Slow start? What slow start?
The Oakland A’s won their sixth straight game on Thursday, raising their AL West division-leading record to nine wins in their first 13 contests.
The latest triumph came against the Texas Rangers by the score of 6-4, completing a three-game sweep at the Coliseum. The A’s bats stayed productive, putting 11 runners on base and going 3-for-5 with runners in scoring position, and they also got a home run from Matt Olson — his third in the last two games since showing up with a new mustache.
Even more important than the runs being scored was who was creating them.

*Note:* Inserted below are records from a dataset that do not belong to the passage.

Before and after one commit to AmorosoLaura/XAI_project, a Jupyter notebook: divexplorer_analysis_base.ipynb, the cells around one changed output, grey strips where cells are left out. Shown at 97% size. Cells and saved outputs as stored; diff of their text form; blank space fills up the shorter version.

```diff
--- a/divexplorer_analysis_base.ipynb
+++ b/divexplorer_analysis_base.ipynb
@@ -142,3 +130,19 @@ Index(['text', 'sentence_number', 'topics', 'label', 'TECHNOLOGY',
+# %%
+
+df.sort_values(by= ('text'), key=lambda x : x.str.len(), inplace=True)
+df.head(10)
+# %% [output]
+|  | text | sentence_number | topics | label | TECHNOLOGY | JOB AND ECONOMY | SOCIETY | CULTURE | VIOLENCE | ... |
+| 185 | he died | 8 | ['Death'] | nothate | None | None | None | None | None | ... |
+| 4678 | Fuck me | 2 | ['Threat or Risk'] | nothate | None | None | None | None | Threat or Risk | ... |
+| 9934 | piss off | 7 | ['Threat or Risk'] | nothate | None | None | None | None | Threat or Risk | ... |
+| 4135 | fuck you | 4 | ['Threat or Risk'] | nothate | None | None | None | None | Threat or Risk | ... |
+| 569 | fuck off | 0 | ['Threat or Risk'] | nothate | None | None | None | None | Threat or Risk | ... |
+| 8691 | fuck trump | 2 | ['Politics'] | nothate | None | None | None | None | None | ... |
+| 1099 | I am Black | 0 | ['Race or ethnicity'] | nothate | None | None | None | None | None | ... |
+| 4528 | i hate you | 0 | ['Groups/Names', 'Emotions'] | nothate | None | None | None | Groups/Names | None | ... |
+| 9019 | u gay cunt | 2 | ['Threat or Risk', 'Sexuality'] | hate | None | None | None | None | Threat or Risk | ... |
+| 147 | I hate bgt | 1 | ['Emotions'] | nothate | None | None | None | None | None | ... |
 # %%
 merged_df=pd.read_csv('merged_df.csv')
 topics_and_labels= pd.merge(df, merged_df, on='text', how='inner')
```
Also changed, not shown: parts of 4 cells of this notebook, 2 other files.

Hitters other than Ramon Laureano and Mark Canha are now helping out, though that pair of hot hands still contributed on Thursday as well. Olson has come alive, and Khris Davis and Sean Murphy each drove in runs too, while Matt Chapman reached base twice.
Oakland’s pitching wasn’t quite as sharp as it has been this season, but the staff did just enough to get the job done. Mike Fiers had a quality start going through six innings, but a knock and a blast to lead off the 7th made it a tight game again. The bullpen put runners on base in each of the 7th through 9th frames, including a bases-loaded jam in the 8th against Yusmeiro Petit, but they were able to prevent any Rangers from crossing the plate. Liam Hendriks sealed his fourth save in five tries.
Lineup coming alive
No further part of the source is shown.